The pressure is on. There’s less than 24 hours to go until the biggest sporting event of the year and the trend towards healthy lifestyles and fitness obsessions continues to rise, making the Rio Olympic Games 2016 potentially one of the most lucrative sporting events to date. High-profile sponsorship deals and savvy marketing campaigns are guaranteed to improve global brand awareness and consumer engagement – vital requirements within the increasingly competitive sportswear market. While global sportswear sales are expected to grow by 5 percent in constant value terms during 2016, Brazil, the host country, is set to record negligible growth as it experiences one of the worst recessions since 1991, with real GDP growth for the year expected to be -3.8 percent. Given the incongruous mix of a crashing economy, the outbreak of the Zika virus and a surging global sportswear market, what can behemoths Adidas and Nike expect to take away from the 2016 Games?
Winners and losers in sponsorship privileges
Sponsorship deals are often considered the pinnacle of marketing during the Olympics, although the return on investment is often difficult to quantify. During the UK 2012 Games, Adidas took the lead sponsorship position, enabling the brand to utilise its association with the event through marketing, merchandise and providing kits for staff as well as sponsored athletes. The end result, however, saw Adidas increase sportswear sales by 7 percent, while Nike registered an impressive 19 percent growth rate in the UK during 2012. A similar story played out during the 2014 World Cup in Brazil – Adidas paid for sponsorship and yet Nike increased sales by 8 percent for the year in Brazil, in comparison to 7 percent for Adidas.
The mountain of rules and regulations surrounding the Olympic Games can often dampen brands’ creative process in building relevant and engaging campaigns. Nike, however, has been extremely successful in developing advertisements that play on the theme of the events without breaking the multitude of rules. For example, in 2012 it used the other Londons of the world, such as London, Ontario, as its stage. The impact of these clever story-telling techniques led consumers to associate the Nike brand with the Olympics over Adidas.
Despite its historic success in capitalising on sporting events without sponsorship, Nike will be the official sportswear sponsor for Rio 2016, enabling the brand to truly exploit its already existing association with the event. Adidas, on the other hand, has decided to funnel its budget into devising creative campaigns and, most importantly, product innovation, a wise move given the ambiguous returns on sponsorship.
Product innovation is the real competition
Clearly, splashing out on sponsorship doesn’t guarantee success. In fact, the real advantage is likely to stem from product promotion. Nike is renowned for showcasing its latest technological advancements and innovations during the Olympics; in 2012 the brand saw its Flyknit sports shoe repeatedly adorning the winning podium and came to be one of the brand’s best sellers – hardly surprising. While the Games provide a considerable opportunity to familiarise consumers with a brand, it can be difficult to turn this awareness into a monetary advantage, instead product promotion and the sponsorship of a national team provides a far more profitable vehicle that can directly impact the bottom line. Witnessing your national athlete win a competition wearing certain products will always trump the exposure of a sports brand plastered on a billboard.
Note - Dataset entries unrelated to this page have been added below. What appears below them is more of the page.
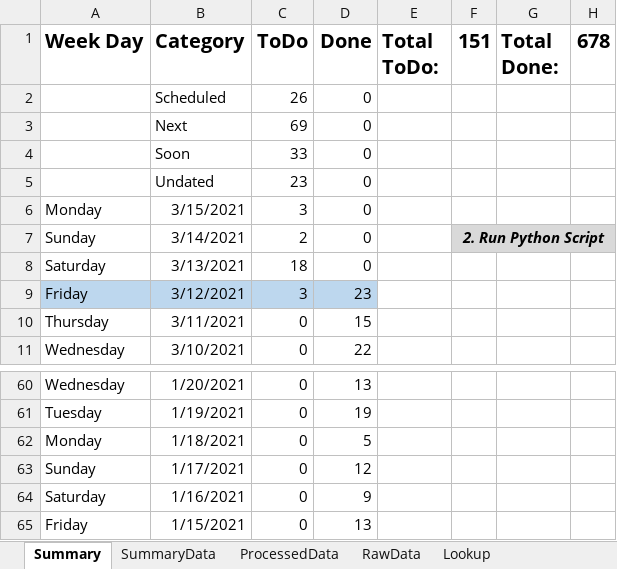
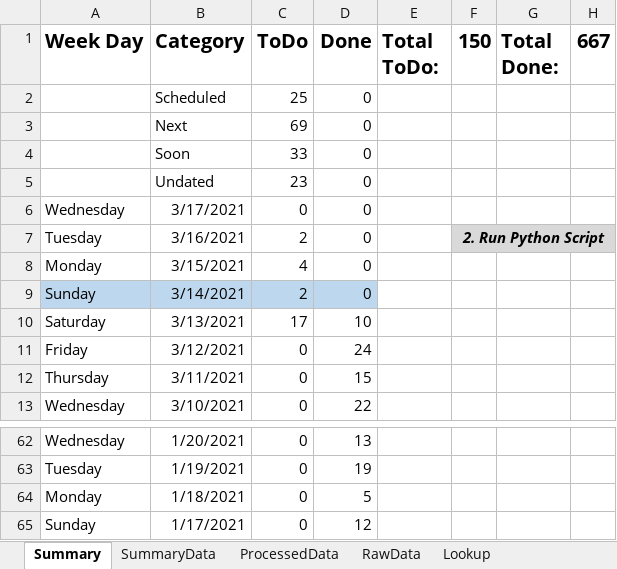
Before and after one commit to vflopez77/Accomplishments, an Excel workbook: AccomplishmentsV5.xlsm, sheet Summary, drawn as a sheet; only a part is shown, gaps mark what is left out; values as stored, in another font and other column widths than the file's, no borders; charts and pictures not drawn; removed rows and columns are numbered as before the commit, all else as after; the diff names each change by its address in the sheet, - before the commit and + after, or states it on an @@ line.

```diff
--- a/AccomplishmentsV5.xlsm (sheet Summary)
+++ b/AccomplishmentsV5.xlsm (sheet Summary)
-F1: 151
+F1: 150
-H1: 678
+H1: 667
-C2 (ToDo): 26
+C2 (ToDo): 25
+row 6: Wednesday | 3/17/2021 | 0 | 0
+row 7: Tuesday | 3/16/2021 | 2 | 0 |  | 2. Run Python Script
-C8 (ToDo): 3
+C8 (ToDo): 4
-A9:D9 fill: none
+A9:D9 fill: #BDD7EE
-F9 (150): 2. Run Python Script
+F9 (150): (empty)
-F9:H9 fill: #D9D9D9
+F9:H9 fill: none
-F7:H7 merged
-C10 (ToDo): 18
+C10 (ToDo): 17
-D10 (Done): 0
+D10 (Done): 10
-A11:D11 fill: #BDD7EE
+A11:D11 fill: none
-C11 (ToDo): 3
+C11 (ToDo): 0
-D11 (Done): 23
+D11 (Done): 24
-row 64: Saturday | 1/16/2021 | 0 | 9
-row 65: Friday | 1/15/2021 | 0 | 13
```
Also changed, not shown: sheet ProcessedData, sheet RawData, sheet SummaryData, formulas that keep their value, charts or pictures, 2 other files.
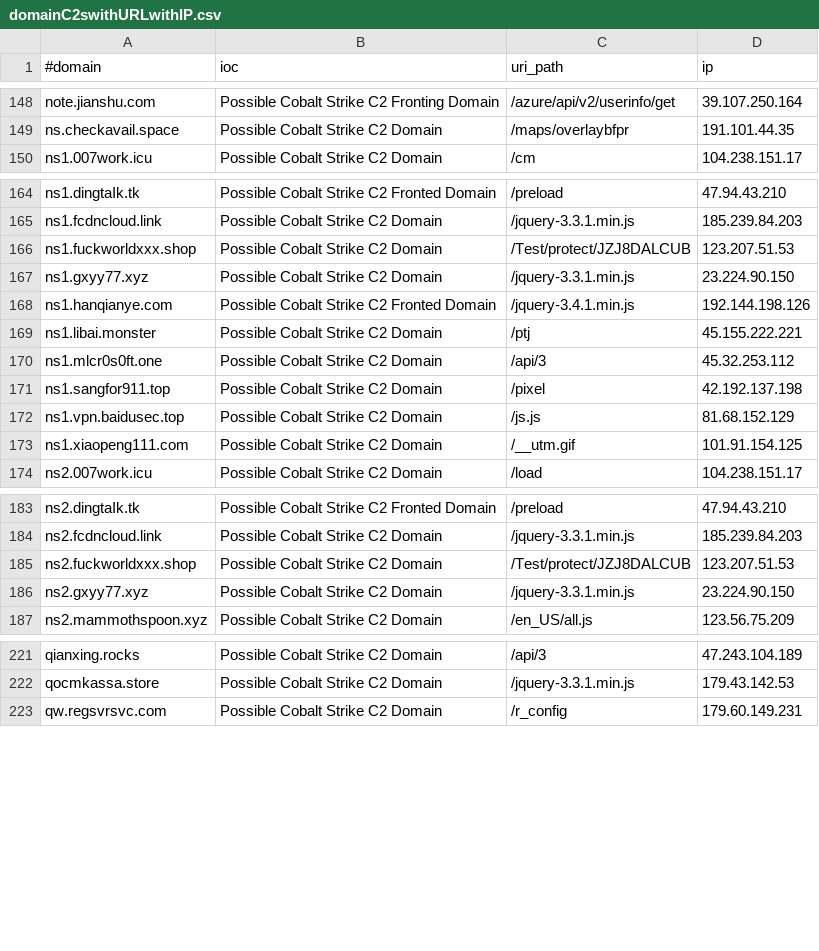
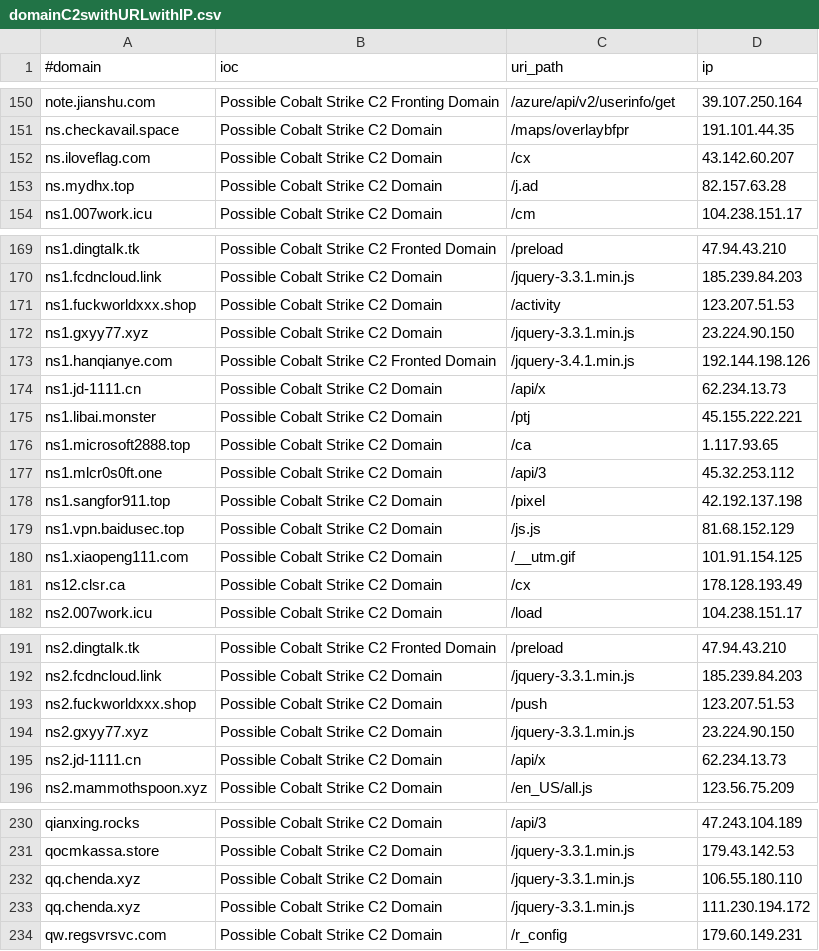
Before and after one commit to ElCapitanXSec/C2IntelFeeds, a CSV file: feeds/domainC2swithURLwithIP.csv, drawn as a sheet; only a part is shown, gaps mark what is left out; the diff covers the shown part only.

```diff
--- a/feeds/domainC2swithURLwithIP.csv
+++ b/feeds/domainC2swithURLwithIP.csv
@@ -149,2 +151,4 @@ note.jianshu.com,Possible Cobalt Strike C2 Fronting Domain,/azure/api/v2/userinf
 ns.checkavail.space,Possible Cobalt Strike C2 Domain,/maps/overlaybfpr,191.101.44.35
+ns.iloveflag.com,Possible Cobalt Strike C2 Domain,/cx,43.142.60.207
+ns.mydhx.top,Possible Cobalt Strike C2 Domain,/j.ad,82.157.63.28
 ns1.007work.icu,Possible Cobalt Strike C2 Domain,/cm,104.238.151.17
@@ -165,6 +170,8 @@ ns1.dingtaIk.tk,Possible Cobalt Strike C2 Fronted Domain,/preload,47.94.43.210
 ns1.fcdncloud.link,Possible Cobalt Strike C2 Domain,/jquery-3.3.1.min.js,185.239.84.203
-ns1.fuckworldxxx.shop,Possible Cobalt Strike C2 Domain,/Test/protect/JZJ8DALCUB,123.207.51.53
+ns1.fuckworldxxx.shop,Possible Cobalt Strike C2 Domain,/activity,123.207.51.53
 ns1.gxyy77.xyz,Possible Cobalt Strike C2 Domain,/jquery-3.3.1.min.js,23.224.90.150
 ns1.hanqianye.com,Possible Cobalt Strike C2 Fronted Domain,/jquery-3.4.1.min.js,192.144.198.126
+ns1.jd-1111.cn,Possible Cobalt Strike C2 Domain,/api/x,62.234.13.73
 ns1.libai.monster,Possible Cobalt Strike C2 Domain,/ptj,45.155.222.221
+ns1.microsoft2888.top,Possible Cobalt Strike C2 Domain,/ca,1.117.93.65
 ns1.mlcr0s0ft.one,Possible Cobalt Strike C2 Domain,/api/3,45.32.253.112
@@ -173,2 +180,3 @@ ns1.vpn.baidusec.top,Possible Cobalt Strike C2 Domain,/js.js,81.68.152.129
 ns1.xiaopeng111.com,Possible Cobalt Strike C2 Domain,/__utm.gif,101.91.154.125
+ns12.clsr.ca,Possible Cobalt Strike C2 Domain,/cx,178.128.193.49
 ns2.007work.icu,Possible Cobalt Strike C2 Domain,/load,104.238.151.17
@@ -184,4 +192,5 @@ ns2.dingtaIk.tk,Possible Cobalt Strike C2 Fronted Domain,/preload,47.94.43.210
 ns2.fcdncloud.link,Possible Cobalt Strike C2 Domain,/jquery-3.3.1.min.js,185.239.84.203
-ns2.fuckworldxxx.shop,Possible Cobalt Strike C2 Domain,/Test/protect/JZJ8DALCUB,123.207.51.53
+ns2.fuckworldxxx.shop,Possible Cobalt Strike C2 Domain,/push,123.207.51.53
 ns2.gxyy77.xyz,Possible Cobalt Strike C2 Domain,/jquery-3.3.1.min.js,23.224.90.150
+ns2.jd-1111.cn,Possible Cobalt Strike C2 Domain,/api/x,62.234.13.73
 ns2.mammothspoon.xyz,Possible Cobalt Strike C2 Domain,/en_US/all.js,123.56.75.209
@@ -222,2 +231,4 @@ qianxing.rocks,Possible Cobalt Strike C2 Domain,/api/3,47.243.104.189
 qocmkassa.store,Possible Cobalt Strike C2 Domain,/jquery-3.3.1.min.js,179.43.142.53
+qq.chenda.xyz,Possible Cobalt Strike C2 Domain,/jquery-3.3.1.min.js,106.55.180.110
+qq.chenda.xyz,Possible Cobalt Strike C2 Domain,/jquery-3.3.1.min.js,111.230.194.172
 qw.regsvrsvc.com,Possible Cobalt Strike C2 Domain,/r_config,179.60.149.231
```
Also changed, not shown: 6 added rows and 1 edited cell elsewhere in this file, feeds/DNSC2Domains-30day.csv, feeds/DNSC2Domains.csv, 20 other files.
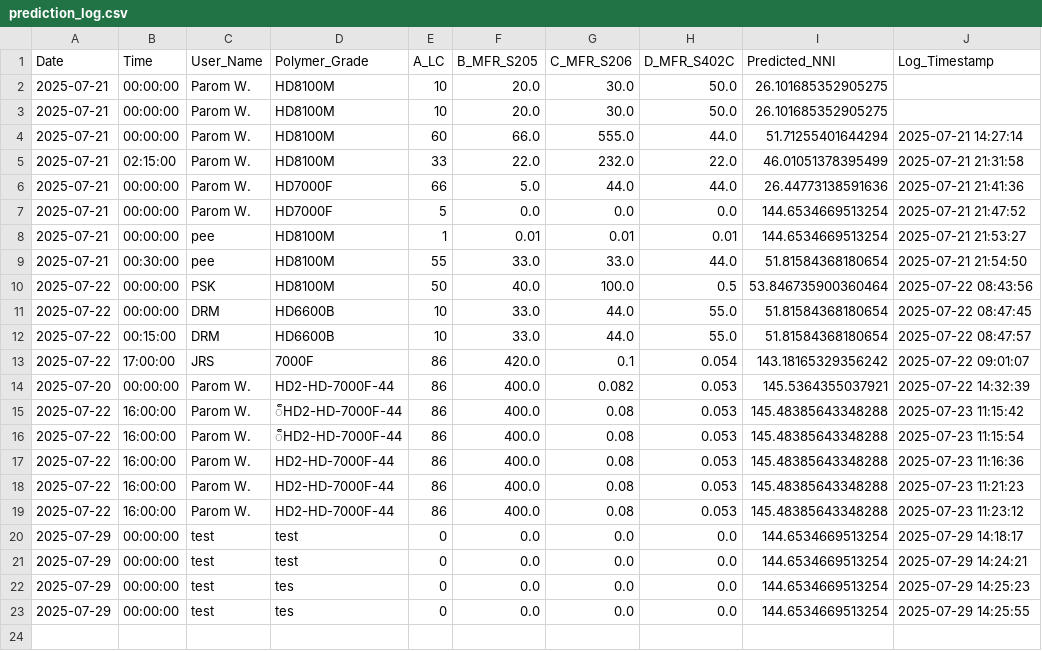
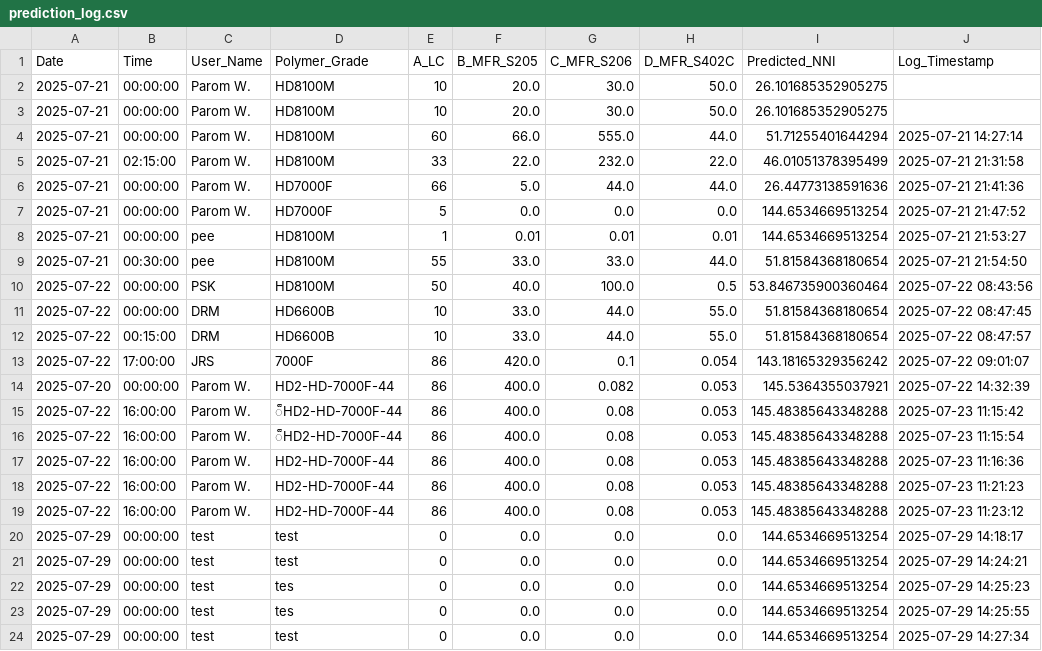
Before and after one commit to grinzsolo/NNIHD2, a CSV file: prediction_log.csv, drawn as a sheet; the diff names each change by its address in the sheet, - before the commit and + after, or states it on an @@ line.

Commit message:
📈 New prediction entry added

```diff
--- a/prediction_log.csv
+++ b/prediction_log.csv
+row 24: 2025-07-29 | 00:00:00 | test | test | 0 | 0.0 | 0.0 | 0.0 | 144.6534669513254 | 2025-07-29 14:27:34
```
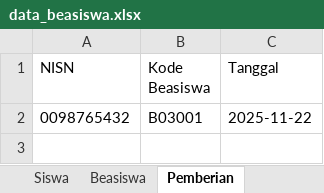
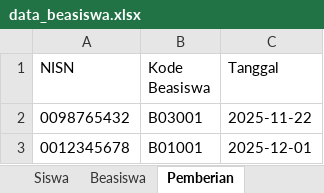
Before and after one commit to mochalipp/PROJEK-TUGAS-KULIAH, an Excel workbook: data_beasiswa.xlsx, sheet Pemberian, drawn as a sheet; values as stored, in another font and other column widths than the file's, no borders; the diff names each change by its address in the sheet, - before the commit and + after, or states it on an @@ line.

```diff
--- a/data_beasiswa.xlsx (sheet Pemberian)
+++ b/data_beasiswa.xlsx (sheet Pemberian)
+row 3: 0012345678 | B01001 | 2025-12-01
```
Also changed, not shown: sheet Beasiswa, 5 other files.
Social media will secure gold
The deciding factor in who takes home the gold is going to be heavily influenced by creative use of social media. Although social media was important during 2012, it is now arguably the most crucial platform for brands to showcase their participation. Again, this bodes well for Nike. As one of the most Instagrammed brands in the world, Nike already boasts over 50 million followers on Instagram, in comparison to Adidas, which has yet to pass the 10 million mark. Facebook, however, appears to level out the playing field, with both brands almost on a par in terms of “Likes”. Developing creative content for social media will go a long way in appealing to the core millennial demographic and encouraging consumer engagement.
Place your bets
Athleisure, health and wellness and an upsurge in fitness participation have all become core drivers of the sportswear market, and will continue to be as the category maintains its dynamic growth trajectory to 2020. Given this, the potential impact of the Olympic Games is unprecedented, although the faltering macroeconomic situation in Brazil combined with the ongoing health scares are likely to dampen prospects in the host country. Nike and Adidas, along with other sportswear players, could benefit from placing a greater focus on competing countries outside of Brazil.
As the world’s largest sportswear brand, the official sponsor and given its credible reputation as an innovative leader, all eyes will be on Nike during the event and all indicators suggest it will, once again, come out on top. However, it remains to be seen what adidas has up its sleeve with its extra resources to plough into innovation. One thing is for sure, it’ll be a fierce competition.
Written by Bernadette Kissane - Analyst - Apparel and Footwear at Euromonitor International
Pictures: Allyson Felix wearing a Nike Vapor track and field kit; Comitê
Olímpico do Brasil Men's Athlete Bag (both pictures courtesy of
The UK Olympic team in Adidas with designer Stella McCartney (picture courtesy of Adidas)